INTRODUCTION Accumulating evidence suggests that, in critically ill patients, a lower hemoglobin transfusion threshold is safe. However, the optimal hemoglobin level and associated transfusion threshold remain unknown in neurocritically ill patients. METHODS We conducted a systematic review of comparative studies (randomized and nonrandomized) to evaluate the effect of hemoglobin levels on mortality, neurologic function, intensive care unit (ICU) and hospital length of stay, duration of mechanical ventilation, and multiple organ failure in adult and pediatric neurocritically ill patients. We searched MEDLINE, The Cochrane Central Register of Controlled Trials, Embase, Web of Knowledge, and Google Scholar. Studies focusing on any neurocritical care conditions were included.

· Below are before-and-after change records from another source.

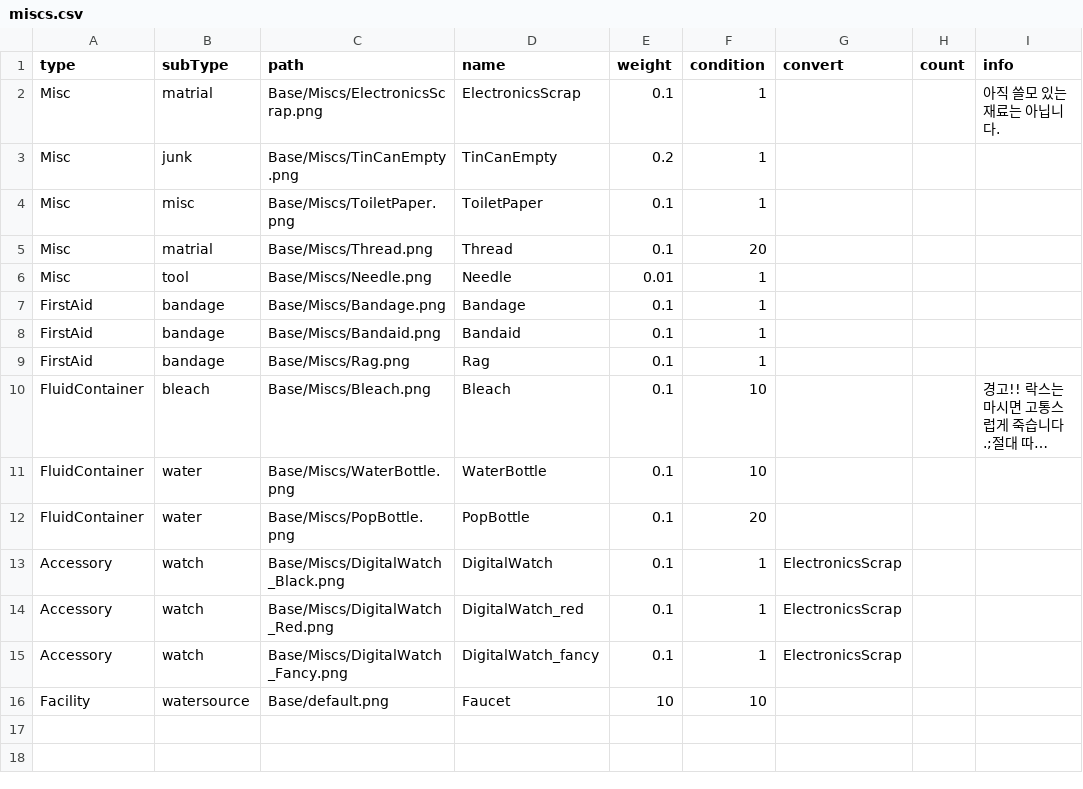
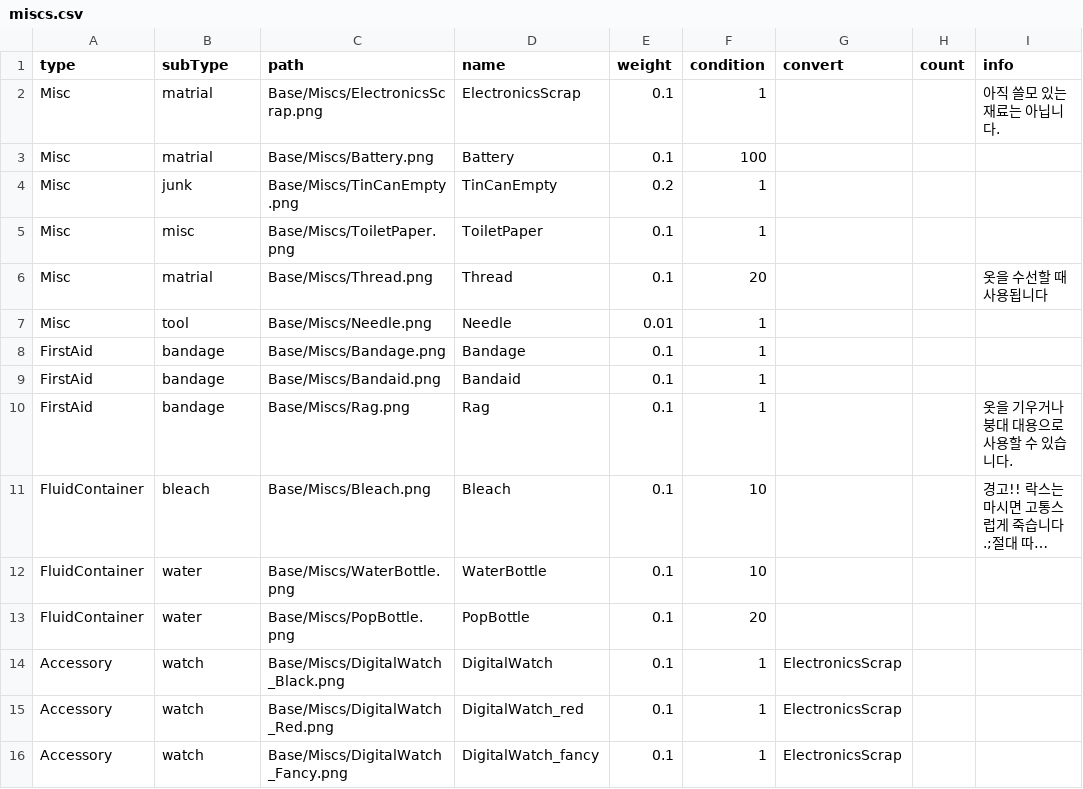
Before and after one commit to k0kk0r0/projectZBstats, a CSV file: Data/miscs.csv, drawn as a sheet; long unchanged cells end in …; removed rows and columns are numbered as before the commit, all else as after; the diff names each change by its address in the sheet, - before the commit and + after, or states it on an @@ line.

```diff
--- a/Data/miscs.csv
+++ b/Data/miscs.csv
+row 3: Misc | matrial | Base/Miscs/Battery.png | Battery | 0.1 | 100
-I6 (info): (empty)
+I6 (info): 옷을 수선할 때 사용됩니다
-I10 (info): (empty)
+I10 (info): 옷을 기우거나 붕대 대용으로 사용할 수 있습니다.
-row 16: Facility | watersource | Base/default.png | Faucet | 10 | 10
```
Also changed, not shown: Data/foods.csv, Data/mapDatas.csv, 10 other files.
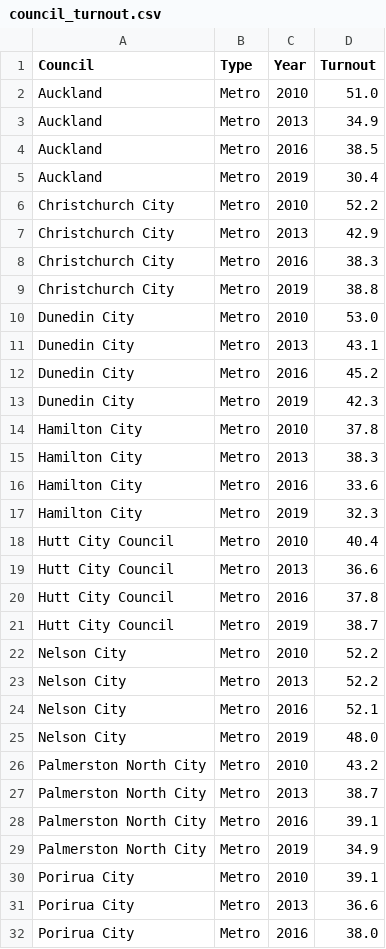
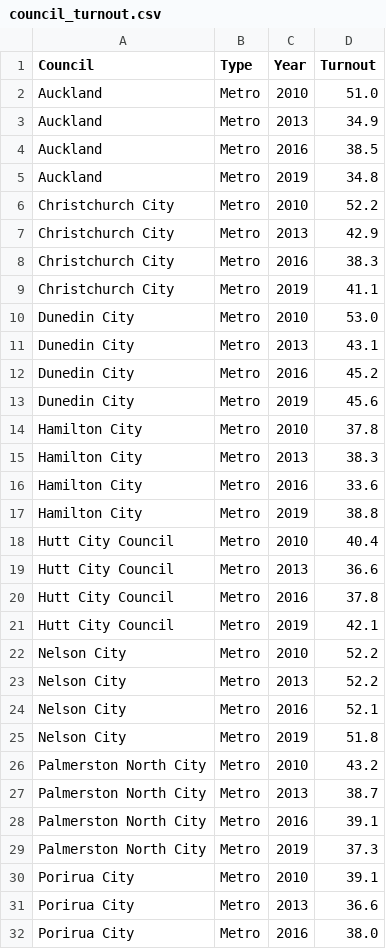
Before and after one commit to dakvid/dakvid.github.io, a CSV file: posts/2019-10-democracy-in-action/data/council_turnout.csv, drawn as a sheet; only a part is shown; the diff covers the shown part only.

Commit message:
Master: election turnout post, updated data

```diff
--- a/posts/2019-10-democracy-in-action/data/council_turnout.csv
+++ b/posts/2019-10-democracy-in-action/data/council_turnout.csv
@@ -4,3 +4,3 @@ Auckland,Metro,2013,34.9
 Auckland,Metro,2016,38.5
-Auckland,Metro,2019,30.4
+Auckland,Metro,2019,34.8
 Christchurch City,Metro,2010,52.2
@@ -8,3 +8,3 @@ Christchurch City,Metro,2013,42.9
 Christchurch City,Metro,2016,38.3
-Christchurch City,Metro,2019,38.8
+Christchurch City,Metro,2019,41.1
 Dunedin City,Metro,2010,53.0
@@ -12,3 +12,3 @@ Dunedin City,Metro,2013,43.1
 Dunedin City,Metro,2016,45.2
-Dunedin City,Metro,2019,42.3
+Dunedin City,Metro,2019,45.6
 Hamilton City,Metro,2010,37.8
@@ -16,3 +16,3 @@ Hamilton City,Metro,2013,38.3
 Hamilton City,Metro,2016,33.6
-Hamilton City,Metro,2019,32.3
+Hamilton City,Metro,2019,38.8
 Hutt City Council,Metro,2010,40.4
@@ -20,3 +20,3 @@ Hutt City Council,Metro,2013,36.6
 Hutt City Council,Metro,2016,37.8
-Hutt City Council,Metro,2019,38.7
+Hutt City Council,Metro,2019,42.1
 Nelson City,Metro,2010,52.2
@@ -24,3 +24,3 @@ Nelson City,Metro,2013,52.2
 Nelson City,Metro,2016,52.1
-Nelson City,Metro,2019,48.0
+Nelson City,Metro,2019,51.8
 Palmerston North City,Metro,2010,43.2
@@ -28,3 +28,3 @@ Palmerston North City,Metro,2013,38.7
 Palmerston North City,Metro,2016,39.1
-Palmerston North City,Metro,2019,34.9
+Palmerston North City,Metro,2019,37.3
 Porirua City,Metro,2010,39.1
```
Also changed, not shown: 57 edited cells elsewhere in this file, posts/2019-10-democracy-in-action/data/summary_turnout.csv, 3 other files.
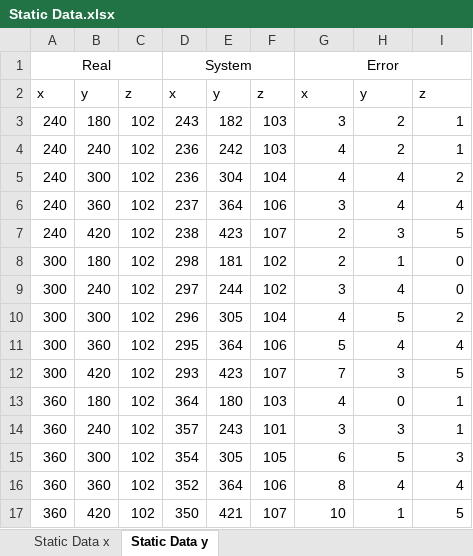
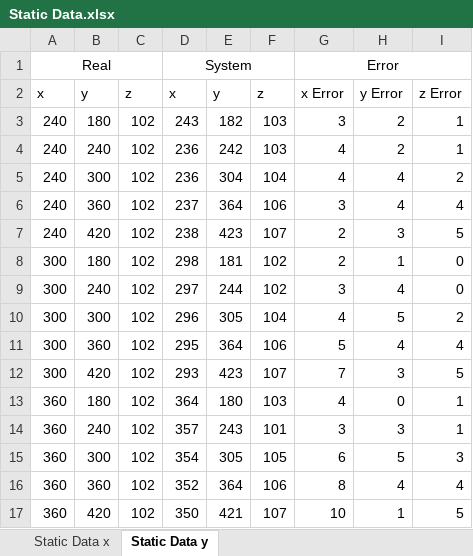
Before and after one commit to deanzaka/seminar-skripsi, an Excel workbook: Data/Static Data.xlsx, sheet Static Data y, drawn as a sheet; values as stored, in another font and other column widths than the file's, no borders; charts and pictures not drawn; the diff names each change by its address in the sheet, - before the commit and + after, or states it on an @@ line.

```diff
--- a/Data/Static Data.xlsx (sheet Static Data y)
+++ b/Data/Static Data.xlsx (sheet Static Data y)
-G2: x
+G2: x Error
-H2: y
+H2: y Error
-I2: z
+I2: z Error
```
Also changed, not shown: sheet Static Data x, charts or pictures, 14 other files.
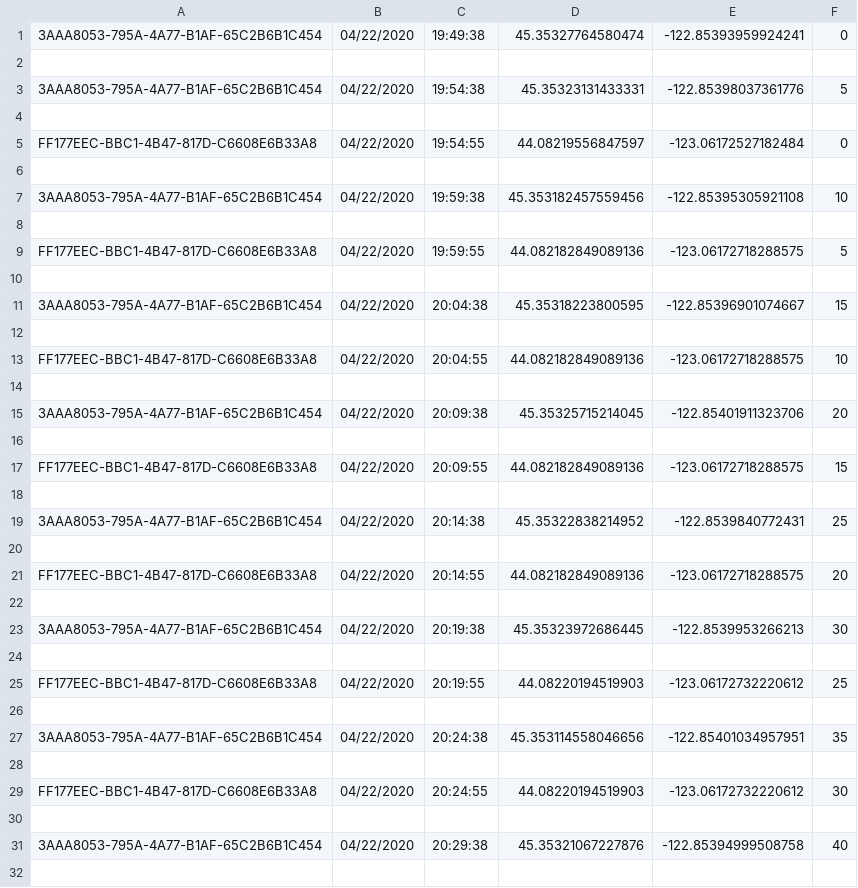
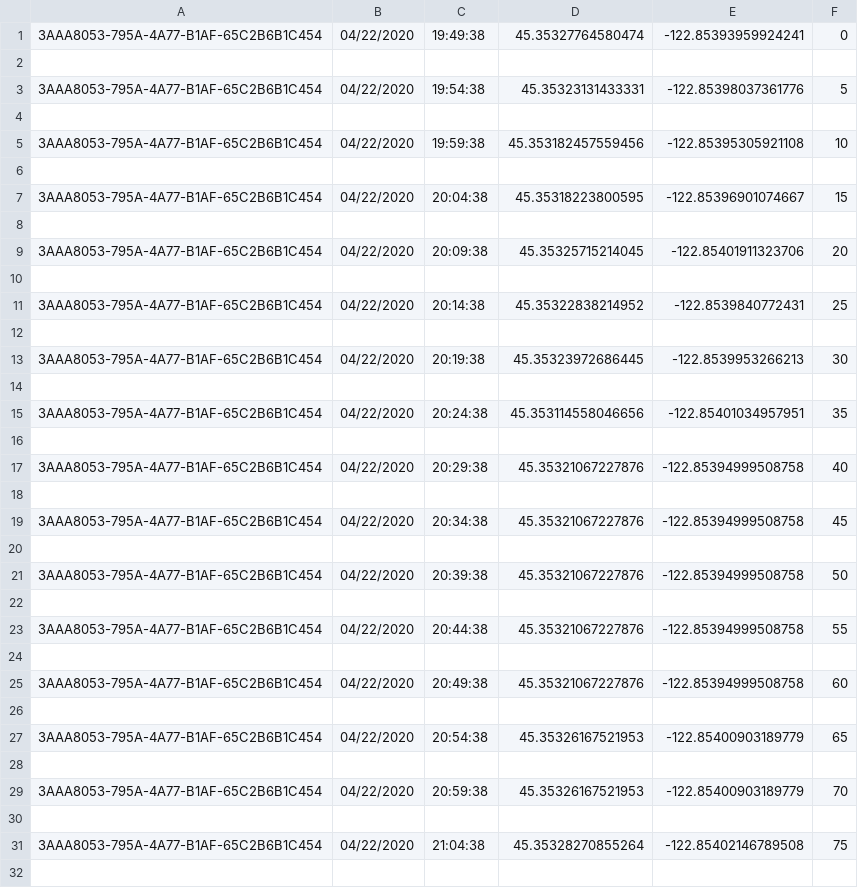
Before and after one commit to eugenetan3/Geolocation, a CSV file: Textfile/data_output.csv, drawn as a sheet; only a part is shown; the shorter side is filled out with more unchanged rows; the diff covers the shown part only.

```diff
--- a/Textfile/data_output.csv
+++ b/Textfile/data_output.csv
@@ -4,7 +4,3 @@
 
-FF177EEC-BBC1-4B47-817D-C6608E6B33A8,04/22/2020,19:54:55,44.08219556847597,-123.06172527182484,0
-
 3AAA8053-795A-4A77-B1AF-65C2B6B1C454,04/22/2020,19:59:38,45.353182457559456,-122.85395305921108,10
-
-FF177EEC-BBC1-4B47-817D-C6608E6B33A8,04/22/2020,19:59:55,44.082182849089136,-123.06172718288575,5
 
@@ -12,7 +8,3 @@ FF177EEC-BBC1-4B47-817D-C6608E6B33A8,04/22/2020,19:59:55,44.082182849089136,-123
 
-FF177EEC-BBC1-4B47-817D-C6608E6B33A8,04/22/2020,20:04:55,44.082182849089136,-123.06172718288575,10
-
 3AAA8053-795A-4A77-B1AF-65C2B6B1C454,04/22/2020,20:09:38,45.35325715214045,-122.85401911323706,20
-
-FF177EEC-BBC1-4B47-817D-C6608E6B33A8,04/22/2020,20:09:55,44.082182849089136,-123.06172718288575,15
 
@@ -20,7 +12,3 @@ FF177EEC-BBC1-4B47-817D-C6608E6B33A8,04/22/2020,20:09:55,44.082182849089136,-123
 
-FF177EEC-BBC1-4B47-817D-C6608E6B33A8,04/22/2020,20:14:55,44.082182849089136,-123.06172718288575,20
-
 3AAA8053-795A-4A77-B1AF-65C2B6B1C454,04/22/2020,20:19:38,45.35323972686445,-122.8539953266213,30
-
-FF177EEC-BBC1-4B47-817D-C6608E6B33A8,04/22/2020,20:19:55,44.08220194519903,-123.06172732220612,25
 
@@ -28,5 +16,2 @@ FF177EEC-BBC1-4B47-817D-C6608E6B33A8,04/22/2020,20:19:55,44.08220194519903,-123.
 
-FF177EEC-BBC1-4B47-817D-C6608E6B33A8,04/22/2020,20:24:55,44.08220194519903,-123.06172732220612,30
-
 3AAA8053-795A-4A77-B1AF-65C2B6B1C454,04/22/2020,20:29:38,45.35321067227876,-122.85394999508758,40
-
```
Also changed, not shown: 26 added rows, 18 removed rows and 19 moved rows elsewhere in this file, 1 other file.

Data are presented by using odds ratios for dichotomous outcomes and mean differences for continuous outcomes. RESULTS Among 4,310 retrieved records, six studies met inclusion criteria (n = 537). Four studies were conducted in traumatic brain injury (TBI), one in subarachnoid hemorrhage (SAH), and one in a mixed population of neurocritically ill patients. The minimal hemoglobin levels or transfusion thresholds ranged from 7 to 10 g/dl in the lower-Hb groups and from 9.3 to 11.5 g/dl in the higher-Hb groups. Three studies had a low risk of bias, and three had a high risk of bias. No effect was observed on mortality, duration of mechanical ventilation, or multiple organ failure. In studies reporting on length of stay (n = 4), one reported a significant shorter ICU stay (mean, -11.4 days (95% confidence interval, -16.1 to -6.7)), and one, a shorter hospital stay (mean, -5.7 days (-10.3 to -1.1)) in the lower-Hb groups, whereas the other two found no significant association. CONCLUSIONS We found insufficient evidence to confirm or refute a difference in effect between lower- and higher-Hb groups in neurocritically ill patients. Considering the lack of evidence regarding long-term neurologic functional outcomes and the high risk of bias of half the studies, no recommendation can be made regarding which hemoglobin level to target and which associated transfusion strategy (restrictive or liberal) to favor in neurocritically ill patients.